But the commissioner sees brighter days ahead for MLS.
By RODNEY PAGE
© St. Petersburg Times, published April 4, 2001
When Major League Soccer begins its sixth season Saturday, Don Garber will have one eye on the field and one on the stands. In his second full season as commissioner, he has seen improvement in the quality of play, but the league is still in the red.
"The goal is to make progress on the business side of things this season," Garber said. "We need to show progress in that area. Season ticket sales are up in every market, which is encouraging."
As of last season, reports had MLS losing $250-million since it started in 1996. Expansion plans have been put on hold. Attempts to build several soccer-specific stadiums have hit road blocks.
The season has been cut to 28 games, four fewer than before. The season starts three weeks later than last year, but the MLS Cup, Oct. 21 in Columbus, still is in football season.
Garber, a former NFL executive, knew that making MLS the fifth major sport in America would be a big task.
"All sports are getting tougher to sell," he said. "You need to be cognizant about putting a good product on the field. And I think the country is changing quite a bit. It's never going to be easy selling soccer in this country, at least not in my lifetime."

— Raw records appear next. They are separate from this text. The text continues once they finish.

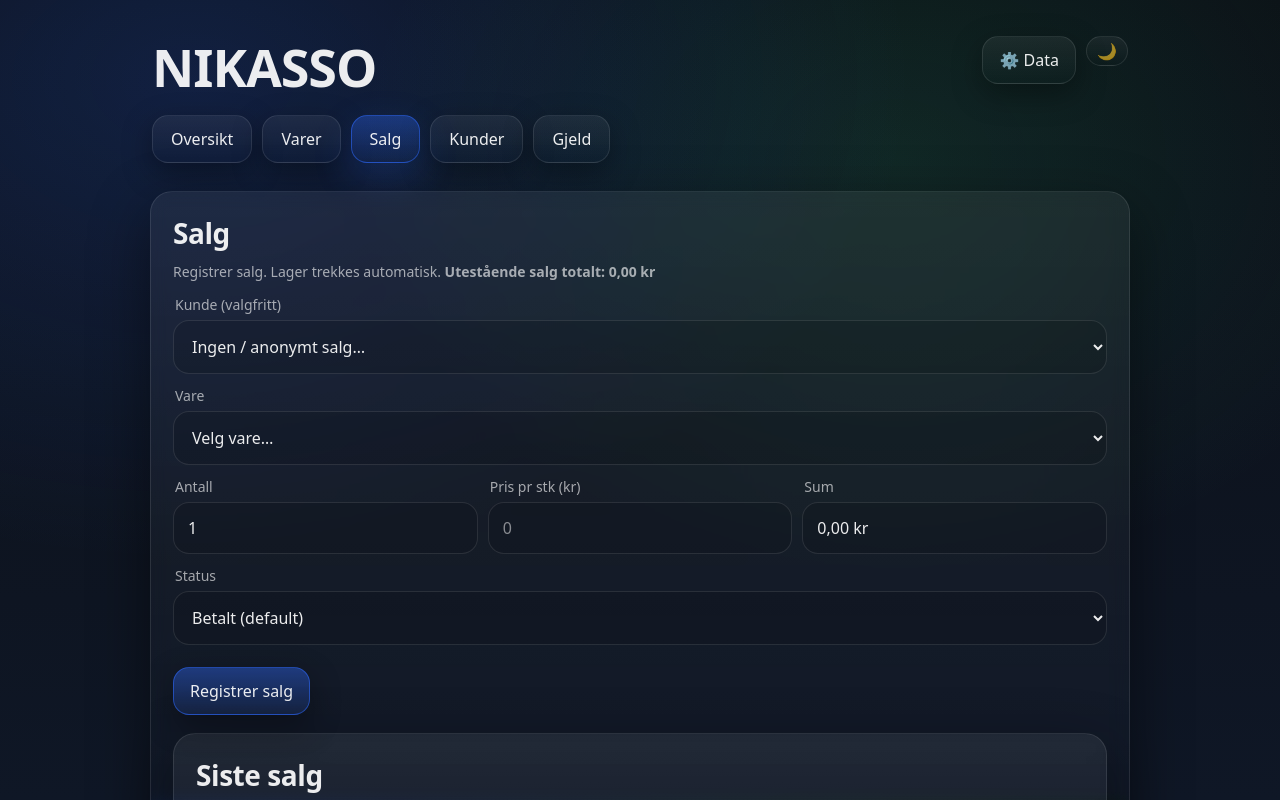
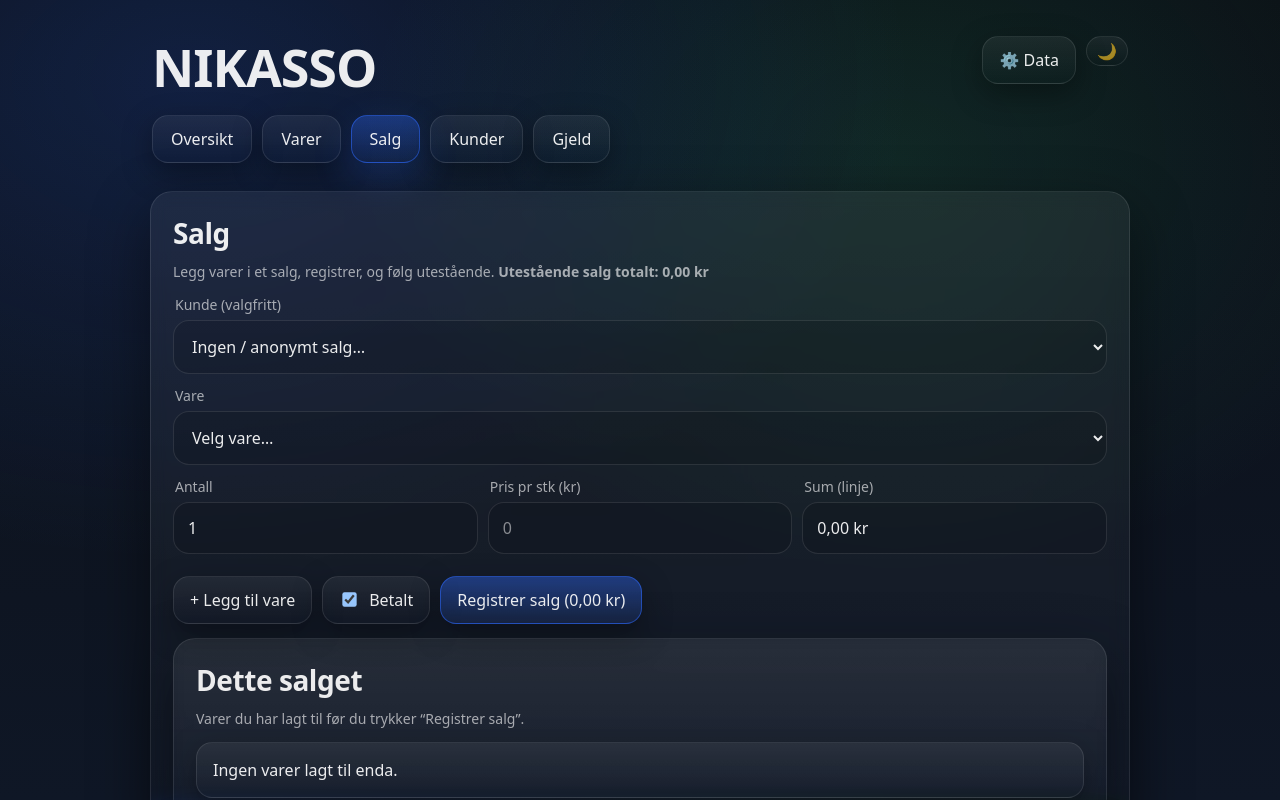
Before and after one commit to nikolaihoffmann-svg/Nikasso-, a React (Vite) app: page / in a window 1280 px wide. Both pictures are taken after a click on the button "Salg". Shown: the top 800 px of the page. Built offline with nearby package versions, Linux system fonts and the light colour scheme.

Commit message:
Update Salg.tsx

```diff
--- a/src/pages/Salg.tsx
+++ b/src/pages/Salg.tsx
@@ -2,7 +2,6 @@
 import React, { useEffect, useMemo, useState } from "react";
 import {
   addSale,
-  addSalePayment,
   clearSaleDraftCustomer,
   fmtKr,
   getItems,
@@ -11,7 +10,6 @@ import {
   salePaidSum,
   saleRemaining,
   setItems,
-  setSalePaid,
   uid,
   useCustomers,
   useItems,
@@ -48,13 +46,10 @@ function ChoiceModal(props: {
   title: string;
   children: React.ReactNode;
   onClose: () => void;
-
   primaryText: string;
   onPrimary: () => void;
-
   secondaryText: string;
   onSecondary: () => void;
-
   cancelText: string;
   onCancel: () => void;
 }) {
@@ -76,11 +71,9 @@ function ChoiceModal(props: {
             <button className="btn" type="button" onClick={props.onCancel}>
               {props.cancelText}
             </button>
-
             <button className="btn btnDanger" type="button" onClick={props.onSecondary}>
               {props.secondaryText}
             </button>
-
             <button className="btn btnPrimary" type="button" onClick={props.onPrimary}>
               {props.primaryText}
             </button>
@@ -94,7 +87,7 @@ function ChoiceModal(props: {
 export function Salg() {
   const { items } = useItems();
   const { customers } = useCustomers();
-  const { sales, removeSale } = useSales();
+  const { sales, removeSale, setPaid } = useSales();
 
   const [itemId, setItemId] = useState<string>("");
   const [qty, setQty] = useState<string>("1");
@@ -103,13 +96,10 @@ export function Salg() {
 
   const [paidDefault, setPaidDefault] = useState<boolean>(true);
 
+  const [cart, setCart] = useState<SaleLine[]>([]);
   const [lowPopup, setLowPopup] = useState<{ item: Vare; newStock: number } | null>(null);
 
-  const [paySale, setPaySale] = useState<Sale | null>(null);
-  const [payAmount, setPayAmount] = useState("0");
-  const [payDate, setPayDate] = useState<string>(new Date().toISOString().slice(0, 10));
-  const [payNote, setPayNote] = useState("");
-
+  // slett modal
   const [delSale, setDelSale] = useState<Sale | null>(null);
 
   const selectedItem = useMemo(() => items.find((i) => i.id === itemId) ?? null, [items, itemId]);
@@ -129,31 +119,27 @@ export function Salg() {
     // eslint-disable-next-line react-hooks/exhaustive-deps
   }, [selectedItem]);
 
-  const total = useMemo(() => {
+  const lineTotal = useMemo(() => {
     const q = Math.trunc(toNum(qty));
     const p = toNum(unitPrice || (selectedItem?.price ? String(selectedItem.price) : "0"));
     return round2(q * p);
   }, [qty, unitPrice, selectedItem]);
 
+  const cartTotal = useMemo(() => round2(cart.reduce((a, l) => a + round2(l.qty * l.unitPrice), 0)), [cart]);
+
   const outstandingTotal = useMemo(() => {
     return round2(sales.reduce((a, s) => a + Math.max(0, saleRemaining(s)), 0));
   }, [sales]);
 
-  function doSale() {
+  function addLineToCart() {
     if (!selectedItem) return alert("Velg en vare først.");
-
     const q = Math.trunc(toNum(qty));
     if (q <= 0) return alert("Antall må være minst 1.");
-
     const p = toNum(unitPrice || String(selectedItem.price ?? 0));
 
     const itemsNow = getItems();
-    const idx = itemsNow.findIndex((x) => x.id === selectedItem.id);
-    if (idx < 0) return alert("Fant ikke varen i lageret.");
-
-    const newStock = (itemsNow[idx].stock ?? 0) - q;
-    itemsNow[idx] = { ...itemsNow[idx], stock: newStock, updatedAt: new Date().toISOString() };
-    setItems(itemsNow);
+    const it = itemsNow.find((x) => x.id === selectedItem.id);
+    const unitCostAtSale = it ? Number(it.cost ?? 0) : 0;
 
     const line: SaleLine = {
       id: uid("line"),
@@ -161,39 +147,49 @@ export function Salg() {
       itemName: selectedItem.name,
       qty: q,
       unitPrice: round2(p),
-      unitCostAtSale: Number.isFinite(Number(selectedItem.cost)) ? Number(selectedItem.cost) : undefined,
+      unitCostAtSale: Number.isFinite(unitCostAtSale) ? unitCostAtSale : 0,
     };
 
-    addSale({
-      customerId: selectedCustomer?.id,
-      customerName: selectedCustomer?.name,
-      lines: [line],
-      paid: paidDefault, // ✅ default true
-    });
+    setCart((prev) => [line, ...prev]);
 
-    const min = itemsNow[idx].minStock ?? 0;
-    if (min > 0 && newStock <= min) setLowPopup({ item: itemsNow[idx], newStock });
-
+    // reset inputs (men behold kunde)
     setQty("1");
     setUnitPrice("");
     setItemId("");
   }
 
-  function openPayment(s: Sale) {
-    setPaySale(s);
-    setPayAmount(String(Math.max(0, saleRemaining(s)) || 0));
-    setPayNote("");
-    setPayDate(new Date().toISOString().slice(0, 10));
+  function removeLine(lineId: string) {
+    setCart((prev) => prev.filter((l) => l.id !== lineId));
   }
 
-  function savePayment() {
-    if (!paySale) return;
-    const a = toNum(payAmount);
-    if (a <= 0) return alert("Innbetaling må være over 0.");
+  function doSale() {
+    if (cart.length === 0) return alert("Legg til minst én vare i salget (Trykk «+ Legg til vare»).");
 
-    const iso = payDate ? new Date(`${payDate}T12:00:00`).toISOString() : undefined;
-    addSalePayment(paySale.id, a, payNote.trim() || undefined, iso);
-    setPaySale(null);
+    // trekk lager per linje
+    const itemsNow = getItems();
+
+    for (const l of cart) {
+      const idx = itemsNow.findIndex((x) => x.id === l.itemId);
+      if (idx < 0) return alert(`Fant ikke varen i lageret: ${l.itemName}`);
+      const newStock = (itemsNow[idx].stock ?? 0) - Math.trunc(l.qty);
+      itemsNow[idx] = { ...itemsNow[idx], stock: newStock, updatedAt: new Date().toISOString() };
+
+      const min = itemsNow[idx].minStock ?? 0;
+      if (min > 0 && newStock <= min) setLowPopup({ item: itemsNow[idx], newStock });
+    }
+
+    setItems(itemsNow);
+
+    addSale({
+      customerId: selectedCustomer?.id,
+      customerName: selectedCustomer?.name,
+      lines: cart,
+      paid: paidDefault, // ✅ default betalt
+      payments: [], // delbetalinger kan registreres senere
+    });
+
+    setCart([]);
+    // kundevalg lar vi stå
   }
 
   function askDelete(s: Sale) {
@@ -210,7 +206,7 @@ export function Salg() {
     <div className="card">
       <div className="cardTitle">Salg</div>
       <div className="cardSub">
-        Registrer salg. Lager trekkes automatisk. <b>Utestående salg totalt:</b> <b>{fmtKr(outstandingTotal)}</b>
+        Legg varer i et salg, registrer, og følg utestående. <b>Utestående salg totalt:</b> <b>{fmtKr(outstandingTotal)}</b>
       </div>
 
       <div className="fieldGrid">
@@ -257,84 +253,103 @@ export function Salg() {
             />
           </div>
           <div>
-            <label className="label">Sum</label>
-            <input className="input" value={fmtKr(total)} readOnly />
+            <label className="label">Sum (linje)</label>
+            <input className="input" value={fmtKr(lineTotal)} readOnly />
           </div>
         </div>
 
-        <div>
-          <label className="label">Status</label>
-          <select className="input" value={paidDefault ? "paid" : "unpaid"} onChange={(e) => setPaidDefault(e.target.value === "paid")}>
-            <option value="paid">Betalt (default)</option>
-            <option value="unpaid">Ikke betalt</option>
-          </select>
-        </div>
+        <div className="btnRow">
+          <button className="btn" type="button" onClick={addLineToCart}>
+            + Legg til vare
+          </button>
 
-        <div className="btnRow">
+          <label className="btn" style={{ display: "inline-flex", alignItems: "center", gap: 10 }}>
+            <input
+              type="checkbox"
+              checked={paidDefault}
+              onChange={(e) => setPaidDefault(e.target.checked)}
+              style={{ transform: "scale(1.1)" }}
+            />
+            Betalt
+          </label>
+
           <button className="btn btnPrimary" type="button" onClick={doSale}>
-            Registrer salg
+            Registrer salg ({fmtKr(cartTotal)})
           </button>
         </div>
       </div>
 
-      <div style={{ height: 18 }} />
+      <div className="card" style={{ marginTop: 14 }}>
+        <div className="cardTitle">Dette salget</div>
+        <div className="cardSub">Varer du har lagt til før du trykker “Registrer salg”.</div>
 
-      <div className="card" style={{ marginTop: 0 }}>
+        <div className="list">
+          {cart.length === 0 ? (
+            <div className="item">Ingen varer lagt til enda.</div>
+          ) : (
+            cart.map((l) => (
+              <div key={l.id} className="item">
+                <div className="itemTop">
+                  <div>
+                    <p className="itemTitle">{l.itemName}</p>
+                    <div className="itemMeta">
+                      Antall: <b>{l.qty}</b> • Pris: <b>{fmtKr(l.unitPrice)}</b> • Sum: <b>{fmtKr(round2(l.qty * l.unitPrice))}</b>
+                    </div>
+                  </div>
+                </div>
+                <div className="itemActions">
+                  <button className="btn btnDanger" type="button" onClick={() => removeLine(l.id)}>
+                    Fjern
+                  </button>
+                </div>
+              </div>
+            ))
+          )}
+        </div>
+      </div>
+
+      <div className="card" style={{ marginTop: 14 }}>
         <div className="cardTitle">Siste salg</div>
-        <div className="cardSub">Viser siste 25 • delbetaling/utestående • toggle betalt • slett</div>
+        <div className="cardSub">Viser siste 25 • trykk for betalt/ubetalt eller slett</div>
 
         <div className="list">
           {sales.slice(0, 25).map((s) => {
-            const paid = salePaidSum(s);
+            const paidSum = salePaidSum(s);
             const rem = Math.max(0, saleRemaining(s));
-            const first = s.lines?.[0];
+            const lines = Array.isArray(s.lines) ? s.lines : [];
 
             return (
               <div key={s.id} className={rem > 0 ? "item low" : "item"}>
                 <div className="itemTop">
                   <div>
-                    <p className="itemTitle">
-                      {s.lines?.length > 1 ? `${s.lines.length} varer` : first ? first.itemName : "Salg"}
-                    </p>
-
+                    <p className="itemTitle">{s.customerName ? s.customerName : "Anonymt salg"}</p>
                     <div className="itemMeta">
-                      Sum: <b>{fmtKr(s.total)}</b>
-                      {s.customerName ? (
-                        <>
-                          {" "}
-                          • Kunde: <b>{s.customerName}</b>
-                        </>
-                      ) : null}
+                      Total: <b>{fmtKr(s.total)}</b> • Innbetalt: <b>{fmtKr(paidSum)}</b> • Utestående: <b>{fmtKr(rem)}</b> •{" "}
+                      {new Date(s.createdAt).toLocaleString("nb-NO")}
                     </div>
 
-                    {s.lines?.length ? (
-                      <div className="itemMeta" style={{ marginTop: 6 }}>
-                        <b>Linjer:</b>
-                        {s.lines.slice(0, 3).map((l) => (
-                          <div key={l.id} style={{ marginTop: 4 }}>
-                            • {l.itemName} × <b>{l.qty}</b> á <b>{fmtKr(l.unitPrice)}</b>
-                          </div>
-                        ))}
-                        {s.lines.length > 3 ? <div style={{ marginTop: 4, opacity: 0.9 }}>… +{s.lines.length - 3} til</div> : null}
-                      </div>
-                    ) : null}
-
-                    <div className="itemMeta" style={{ marginTop: 8 }}>
-                      Innbetalt: <b>{fmtKr(paid)}</b> • Utestående: <b>{fmtKr(rem)}</b> • {new Date(s.createdAt).toLocaleString("nb-NO")}
+                    <div className="itemMeta" style={{ marginTop: 10 }}>
+                      <b>Varer:</b>
+                      {lines.slice(0, 6).map((l) => (
+                        <div key={l.id} style={{ marginTop: 4 }}>
+                          • {l.itemName} — {l.qty} stk × {fmtKr(l.unitPrice)} = <b>{fmtKr(round2(l.qty * l.unitPrice))}</b>
+                        </div>
+                      ))}
+                      {lines.length > 6 ? <div style={{ marginTop: 6, opacity: 0.9 }}>… +{lines.length - 6} til</div> : null}
                     </div>
                   </div>
                 </div>
 
                 <div className="itemActions">
-                  {rem > 0 ? (
-                    <button className="btn btnPrimary" type="button" onClick={() => openPayment(s)}>
-                      Registrer innbetaling
+                  {s.paid ? (
+                    <button className="btn" type="button" onClick={() => setPaid(s.id, false)}>
+                      Marker som ubetalt
                     </button>
-                  ) : null}
-
-                  <button className="btn" type="button" onClick={() => setSalePaid(s.id, !s.paid)}>
-                    {s.paid ? "Marker ubetalt" : "Marker betalt"}
-                  </button>
+                  ) : (
+                    <button className="btn btnPrimary" type="button" onClick={() => setPaid(s.id, true)}>
+                      Marker som betalt
+                    </button>
+                  )}
 
                   <button className="btn btnDanger" type="button" onClick={() => askDelete(s)}>
                     Slett
@@ -369,40 +384,6 @@ export function Salg() {
         ) : null}
       </Modal>
 
-      <Modal open={!!paySale} title="Registrer innbetaling på salg" onClose={() => setPaySale(null)}>
-        {paySale ? (
-          <div className="fieldGrid" style={{ marginTop: 0 }}>
-            <div className="itemMeta" style={{ marginTop: 0 }}>
-              <b>{paySale.customerName || "Salg"}</b> • Utestående: <b>{fmtKr(Math.max(0, saleRemaining(paySale)))}</b>
-            </div>
-
-            <div className="row3">
-              <div>
-                <label className="label">Dato</label>
-                <input className="input" type="date" value={payDate} onChange={(e) => setPayDate(e.target.value)} />
-              </div>
-              <div>
-                <label className="label">Beløp (kr)</label>
-                <input className="input" inputMode="decimal" value={payAmount} onChange={(e) => setPayAmount(e.target.value)} />
-              </div>
-              <div>
-                <label className="label">Notat</label>
-                <input className="input" value={payNote} onChange={(e) => setPayNote(e.target.value)} placeholder="Valgfritt" />
-              </div>
-            </div>
-
-            <div className="btnRow">
-              <button className="btn btnPrimary" type="button" onClick={savePayment}>
-                Lagre innbetaling
-              </button>
-              <button className="btn" type="button" onClick={() => setPaySale(null)}>
-                Avbryt
-              </button>
-            </div>
-          </div>
-        ) : null}
-      </Modal>
-
       <ChoiceModal
         open={!!delSale}
         title="Slette salg?"
@@ -416,9 +397,11 @@ export function Salg() {
       >
         {delSale ? (
           <div className="itemMeta" style={{ marginTop: 0 }}>
-            Sum: <b>{fmtKr(delSale.total)}</b>
+            Kunde: <b>{delSale.customerName || "Anonym"}</b>
             <br />
-            <span style={{ opacity: 0.9 }}>Velg om varer skal legges tilbake på lager eller ikke.</span>
+            Total: <b>{fmtKr(delSale.total)}</b>
+            <br />
+            <span style={{ opacity: 0.9 }}>Velg om varene skal legges tilbake på lager eller ikke.</span>
           </div>
         ) : null}
       </ChoiceModal>
```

The Mutiny has had off-season success with ticket sales. General manager Bill Manning said group sales are up 81 percent from last season and total sales are up 261 percent.
For the first time, the Mutiny is selling to companies tickets in bulk that are good for any home game, not just a particular date.
"We ask people in the business community and in youth leagues what they want, and this is what they told us," Manning said.
Things have changed slightly on the field for MLS as well. There has been a stronger effort to keep promising young talent and to attract young players from around the world.
An example was the signing of 19-year-old forward Landon Donovan, widely considered one of the most promising U.S. forwards. Donovan was with Bayer Leverkusen of the German Bundesliga, but he was lured to MLS by a four-year contract and the chance to play closer to home.
Young stars DaMarcus Beasley and Bobby Convey are further proof of MLS' youth movement.
"Clearly, (young players) are a priority of this league," Garber said. "We can build our future product around these younger players. And it doesn't just have to be the American player. They can be of Hispanic descent or any other ethnicity. But I think it's very important that they view our league as a viable option.
"That being said, it doesn't mean we're not trying to get the best players in the world. We still have three foreign roster spots per team, so we can still mesh a younger player with players like Carlos Valderrama or "Big Mama' (Mutiny forward Mamadou Diallo)."
MLS will not be the only soccer league this summer. The Women's United Soccer Association begins April14. The leagues will work together this season, and Garber said the WUSA won't be a threat.
"We'll certainly be keeping an eye on them," he said. "It's like having a sister in the family."